that he hath, he cannot be my disciple. IN the 26th verse of this chapter, we find our Lord telling the great multitudes that followed him upon account of the many beneficial miracles he wrought, If any man come to me, and hate not his father, and mother, and wife, and children, and brethren, and sisters, yea, and his own life also, he cannot be my disciple: that is, not absolutely hate them, (which is so barbarous and unnatural, and so impious too, that Christ could never mean it in that sense,) but as the parallel place, Matt. x. 37, teaches us to understand it, He that loveth father or mother, or son or daughter, more than me, is not worthy of me : and the same is to be understood of our life too. And ver. 38. Whosoever doth not bear his
BRAGGE, VOL. III.
cross, and come after me, cannot be my disciple; or as St. Mark hath it, Whosoever will come after me, let him deny himself, and take up his cross, and follow mea : that is, as it is in the close of this parable, Whosoever he be of you, that forsaketh not all that he hath, or is not ready in preparation of mind to do so, whenever I shall call him to it, but will prefer any thing before me and my service, whether it be his nearest relations, his own flesh and blood, any thing that is most dear to him in this world, and will not be content to bear the cross too, to suffer affliction and persecution, and lose his very life for my sake, cannot be my disciple.
Now this our Lord thought fit to tell the people, that in such vast numbers crowded after him, not to discourage them from believing in him, and affright them from embracing his doctrine, and giving themselves up to his discipline, which he so earnestly invited all that heard him to submit to; but that they might not deceive themselves with expecting great worldly advantages from being his followers, (as they were very prone to do,) and have a right notion of the nature and design of the religion he taught: which was to wean men from this perishing world, and fit and prepare them for heaven; and likewise to warn them beforehand of the ill treatment they would meet with here, and that purely for their being his disciples; that so they might not be too much surprised when it came, nor tempted to desert him by reason of it, but bear it with patience and constancy; and which whosoever did not should not be owned by him, nor esteemed as worthy of him. He dealt thus plainly with them, that they
a Mark viii. 34.

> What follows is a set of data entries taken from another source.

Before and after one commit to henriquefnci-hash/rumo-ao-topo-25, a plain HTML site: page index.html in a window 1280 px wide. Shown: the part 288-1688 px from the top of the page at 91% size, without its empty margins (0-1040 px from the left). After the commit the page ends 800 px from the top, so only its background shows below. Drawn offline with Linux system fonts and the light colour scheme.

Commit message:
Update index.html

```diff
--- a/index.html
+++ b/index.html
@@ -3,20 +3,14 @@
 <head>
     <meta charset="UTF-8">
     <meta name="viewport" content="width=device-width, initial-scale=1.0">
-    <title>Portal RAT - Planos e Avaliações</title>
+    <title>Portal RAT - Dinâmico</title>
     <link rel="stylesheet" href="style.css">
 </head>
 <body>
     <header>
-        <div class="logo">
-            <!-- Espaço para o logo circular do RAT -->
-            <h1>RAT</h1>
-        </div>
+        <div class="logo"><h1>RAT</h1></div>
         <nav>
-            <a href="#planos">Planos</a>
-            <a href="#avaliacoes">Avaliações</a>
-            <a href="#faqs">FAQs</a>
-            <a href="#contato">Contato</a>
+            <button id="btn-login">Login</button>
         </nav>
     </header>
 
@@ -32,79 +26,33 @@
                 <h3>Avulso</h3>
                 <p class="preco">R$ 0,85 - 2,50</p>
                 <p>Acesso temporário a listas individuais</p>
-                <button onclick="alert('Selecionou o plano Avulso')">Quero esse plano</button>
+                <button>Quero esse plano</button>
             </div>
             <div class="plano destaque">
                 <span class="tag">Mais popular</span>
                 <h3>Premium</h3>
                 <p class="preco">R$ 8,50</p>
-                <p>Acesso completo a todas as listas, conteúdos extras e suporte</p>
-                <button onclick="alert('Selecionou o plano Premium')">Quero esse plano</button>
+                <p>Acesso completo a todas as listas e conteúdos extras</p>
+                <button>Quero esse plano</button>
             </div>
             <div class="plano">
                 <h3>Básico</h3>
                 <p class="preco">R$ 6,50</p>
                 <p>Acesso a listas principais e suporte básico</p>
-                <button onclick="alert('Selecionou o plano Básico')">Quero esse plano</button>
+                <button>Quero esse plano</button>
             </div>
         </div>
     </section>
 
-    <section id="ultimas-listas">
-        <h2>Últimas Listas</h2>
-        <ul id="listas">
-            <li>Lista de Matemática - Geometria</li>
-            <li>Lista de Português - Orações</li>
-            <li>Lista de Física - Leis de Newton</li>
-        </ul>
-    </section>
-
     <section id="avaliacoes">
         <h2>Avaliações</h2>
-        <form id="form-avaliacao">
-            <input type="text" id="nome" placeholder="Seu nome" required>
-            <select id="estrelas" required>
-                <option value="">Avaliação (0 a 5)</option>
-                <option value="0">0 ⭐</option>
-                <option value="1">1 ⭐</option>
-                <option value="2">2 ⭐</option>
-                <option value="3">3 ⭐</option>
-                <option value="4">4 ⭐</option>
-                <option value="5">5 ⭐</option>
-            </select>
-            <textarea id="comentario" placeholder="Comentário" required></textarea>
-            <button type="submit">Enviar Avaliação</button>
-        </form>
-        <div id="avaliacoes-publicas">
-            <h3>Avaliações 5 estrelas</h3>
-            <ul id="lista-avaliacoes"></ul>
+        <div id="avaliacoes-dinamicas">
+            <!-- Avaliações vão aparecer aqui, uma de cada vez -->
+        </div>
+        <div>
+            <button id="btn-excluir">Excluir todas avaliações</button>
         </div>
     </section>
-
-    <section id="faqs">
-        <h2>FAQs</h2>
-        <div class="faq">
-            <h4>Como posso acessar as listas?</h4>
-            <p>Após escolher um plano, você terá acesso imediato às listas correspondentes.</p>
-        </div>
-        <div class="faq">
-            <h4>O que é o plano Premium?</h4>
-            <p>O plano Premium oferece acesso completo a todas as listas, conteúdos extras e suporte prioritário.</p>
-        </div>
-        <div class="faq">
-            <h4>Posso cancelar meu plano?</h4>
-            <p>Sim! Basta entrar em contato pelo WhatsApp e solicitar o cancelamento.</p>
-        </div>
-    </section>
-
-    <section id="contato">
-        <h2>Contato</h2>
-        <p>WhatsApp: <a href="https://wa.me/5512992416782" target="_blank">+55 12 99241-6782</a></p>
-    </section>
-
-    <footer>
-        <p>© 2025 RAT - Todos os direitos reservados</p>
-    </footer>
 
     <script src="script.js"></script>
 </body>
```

might know what they had to trust to, if they became his disciples, and what as such he expected from them; that so if they were resolved to follow him, they might do it sincerely and considerately, and with souls ready armed against all difficulties, and prepared for the worst that could come upon them for his sake. And to shew how needful it was for him to tell them the truth in this matter, and for them seriously to weigh and consider it, he spoke the parables above recited ; namely, Which of you intending to build a tower, sitteth not down first and counteth the cost, &c. Or what king going to war against another king, sitteth not down first and consulteth, &c. And as in these and all other cases of like nature no man can hope to proceed successfully by rashly venturing upon any thing without previous mature consideration, and a man must revolve in his mind by what means he may best attain what he aims at, and think whether he is able to go thorough with this or that design before he meddles with it, if he would have it end prosperously and well, and not expose himself to shame and ruin; so in the great concern of religion we must sit down and consult and consider, and proceed warily and prudently, that we may be able effectually to do the duties of it, (expressed here by building a tower,) and as effectually to resist all temptations to the contrary, (expressed by one king's meeting with ten thousand another that comes against him with twenty.) And he that takes so wise a course as this need not doubt of finishing his great undertaking successfully.
Having thus shewn the true meaning and design of these parables, we shall, in discoursing upon